With the 5th & 6th known H5N6 human infections reported in neighboring Guangdong Province last week, an H5N6 positive dead egret found on their doorstep, and H7N9 starting to stir again on the mainland, it comes as little surprise that Hong Kong health authorities are increasing their vigilance against avian flu.
This from Reuters:
HONG KONG, Jan 6 (Reuters) - A woman in the southern Chinese city of Shenzhen has died after being infected with the highly contagious H5N6 bird flu virus, days after she was admitted to hospital, Hong Kong's Health Department said on Wednesday.(Continue . .. )
The 26-year-old woman's death last week comes ahead of the Chinese New Year holiday in early February when millions of Chinese travel to their home towns to celebrate with their families, with chicken a popular festive meal.

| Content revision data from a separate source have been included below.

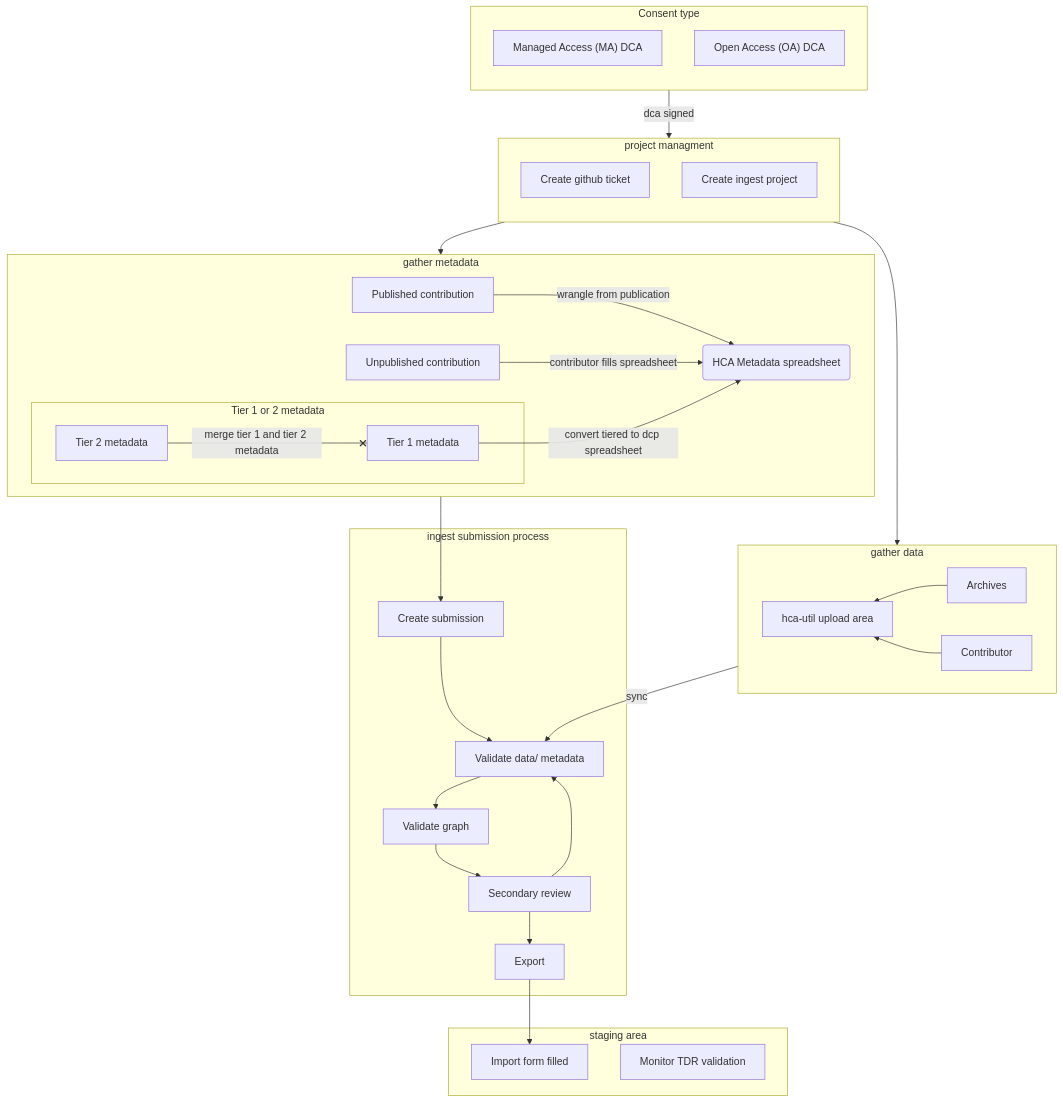
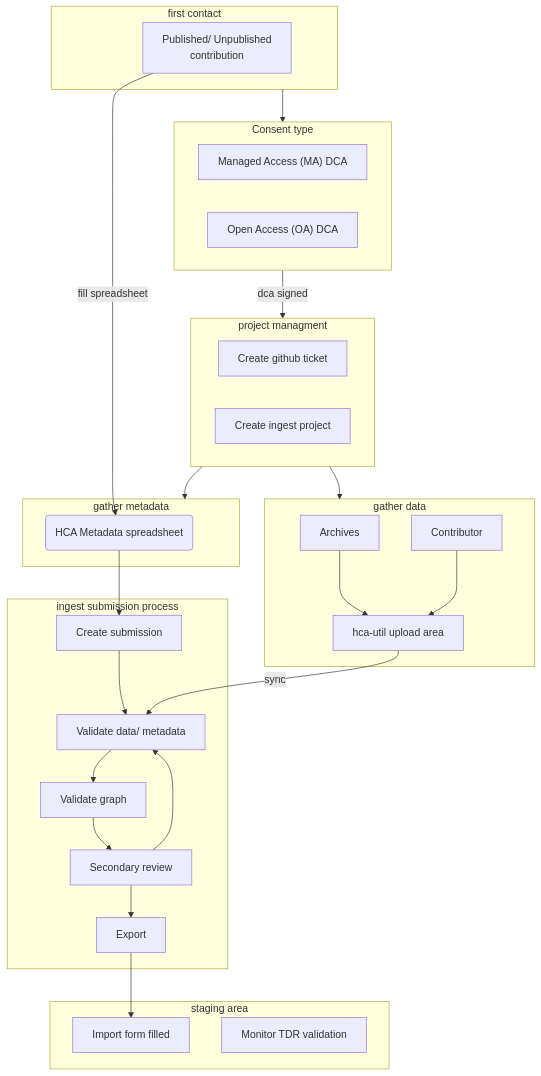
Before and after one commit to ebi-ait/hca-ebi-wrangler-central: the diagram in docs/SOPs/Introduction/wrangling_process_diagram.md, drawn with Mermaid.

Commit message:
Simplify diagram

````diff
--- a/docs/SOPs/Introduction/wrangling_process_diagram.md
+++ b/docs/SOPs/Introduction/wrangling_process_diagram.md
@@ -14,67 +14,59 @@
 ```mermaid
 flowchart TD
+    subgraph first [first contact]
+    P1["Published/ Unpublished<br>contribution"]
+    end
+
     subgraph dca ["Consent type"]
-    direction TB
     MA["Managed Access (MA) DCA"]
     OA["Open Access (OA) DCA"]
     end
     
     subgraph metadata [gather metadata]
-    direction LR
-    P1["Published contribution"]
-    P2["Unpublished contribution"]
-    subgraph tiered [Tier 1 or 2 metadata]
-    P3["Tier 1 metadata"]
-    P4["Tier 2 metadata"]
-    end
     HMS("HCA Metadata spreadsheet")
-    P1--"wrangle from publication"-->HMS
-    P2--"contributor fills spreadsheet"-->HMS
-    P3--"convert tiered to dcp spreadsheet"-->HMS
-    P4--"merge tier 1 and tier 2 metadata"--xP3
+    P1--"fill spreadsheet"-->HMS
     end
 
     subgraph proj ["project managment"]
-    direction TB
     D1["Create github ticket"]
     D2["Create ingest project"]
     end
 
     subgraph data [gather data]
-    direction RL
     C1["Archives"]
     C2["Contributor"]
     C3["hca-util upload area"]
     C1 --> C3
     C2 --> C3
     end
 
     subgraph ingest [ingest submission process]
     I1["Create submission"]
     I2["Validate data/ metadata"]
     I3["Validate graph"]
     I4["Secondary review"]
     I5["Export"]
     HMS --> I1
     I1 --> I2
     I2 --> I3 --> I4 --> I5 
     I4 --> I2
     end
-    C3 --sync--> I2
 
     subgraph import [staging area]
     M1["Import form filled"]
     M2["Monitor TDR validation"]
     I5 --> M1
     end
 
+    C3 --sync--> I2
+    first --> dca
     dca --dca signed--> proj --> data
     proj --> metadata
 
     click MA href "https://ebi-ait.github.io/hca-ebi-wrangler-central/SOPs/Introduction/dataset_wrangling_SOP.html#consent-type" "Consent type"
     click proj href "https://ebi-ait.github.io/hca-ebi-wrangler-central/SOPs/Introduction/wrangling_project_management.html" "Project managment"
     click C1 href "https://ebi-ait.github.io/hca-ebi-wrangler-central/SOPs/Introduction/dataset_wrangling_SOP.html#gathering-data" "Gathering data"
     click C2 href "https://ebi-ait.github.io/hca-ebi-wrangler-central/SOPs/Introduction/dataset_wrangling_SOP.html#data-upload-contributor" "Data upload contributor"
     click C3 href "https://ebi-ait.github.io/hca-ebi-wrangler-central/tools/Accessing_upload_area/hca_util.html)" "hca-util"
     click M2 href "https://ebi-ait.github.io/hca-ebi-wrangler-central/SOPs/Introduction/access_tera.html" "Access TDR SOP"
 ```
````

All border check points between Shenzhen and Hong Kong, and the airport, had already introduced disease prevention measures with thermal imaging systems in place, a department spokesman said.
As the above article indicates, adding to their avian flu concerns is the impending Lunar New Year's celebration. which in China is called Chunyun, Chinese New Year, or simply, The Spring Festival.
In Vietnam, it is called Tết Nguyên Đán or Feast of the First Morning (Tết for short), while in Korea it is called Seollal.
By whatever name, the lunar new year is no doubt the most important holiday in all of Asia; where hundreds of millions of people flee the big cities and return to their home towns for a few days to attend a reunion dinner with their families - preferably on the eve of the lunar New Year.
Each year Asia sees more than 3 billion passenger journeys – mostly by crowded train – over the extended holiday period (which runs from about two weeks before to two weeks after the new year).
So important is this holiday, and the accompanying traditional chicken feast, that many municipalities won't shut down live bird market vendors until the day of the lunar new year, despite the risks of avian flu.
Large migrations of people along with mass gatherings - such as we see each year with the Hajj, Carnival in Rio, and the Super Bowl - are of particular concern to public health officials and epidemiologists, as they have the potential to amplify a small infectious disease outbreak into a bigger one – both in terms of numbers and geographic spread.
And each year, it seems those risks grow greater.
In Asia, there are now four potentially deadly avian flu strains capable of infecting humans (H5N1, H5N6, H7N9, H10N8), whereas just three years ago there was really only one - H5N1 - to worry about.
We have also recently learned of the potential threat from EAH1N1, an evolving swine flu virus, which has become quite common in Chinese pigs (see PNAS: The Pandemic Potential Of Eurasian Avian-like H1N1 (EAH1N1) Swine Influenza).
There is also always the possibility (remote though it may be), that the mixing of people with different flu strains could spark a reassortment event, yielding a new flu strain or subtype (see J Clin Virol: Influenza Co-Infection Leading To A Reassortant Virus).
While novel influenza viruses are high on our watch list, events like Chinese New Years also have the potential to help distribute and proliferate other infectious diseases like tuberculosis, mosquito-borne illnesses like Dengue & Zika, measles, enteroviruses, and other respiratory pathogens.
In 2010, in The Impact Of Mass Gatherings & Travel On Flu Epidemics , we looked at a study published in BMC Public Health, that looked at and attempted to quantify the impacts of mass gatherings and holiday travel on the spread of an influenza epidemic.
Since then we've looked at additional studies, including the 2012 six-part series (see Lancet: Mass Gatherings And Health), that have looked at the dynamics of disease transmission in these internationally attended events.
This year - in addition to Chinese New Year's - other high risk events to watch include Carnival in Rio, the Super Bowl, the Mardi Gras, Summer Olympics in Rio de Janeiro, Umrah and the Hajj.
And you can be sure that behind the scenes at all of these venues (and around the world), publich health officials are gearing up to deal with a variety of anticipated, and unexpected heatlh threats (see How The ECDC Will Spend Your Summer Vacation).
While the risks of seeing a major disease outbreak in any given year are small, public health authorities must anticipate and prepare for the worst.
After all, we’ll never know the number of outbreaks that have been prevented by proactive measures over the years.
The old saying is true, `When public health works, nothing happens’.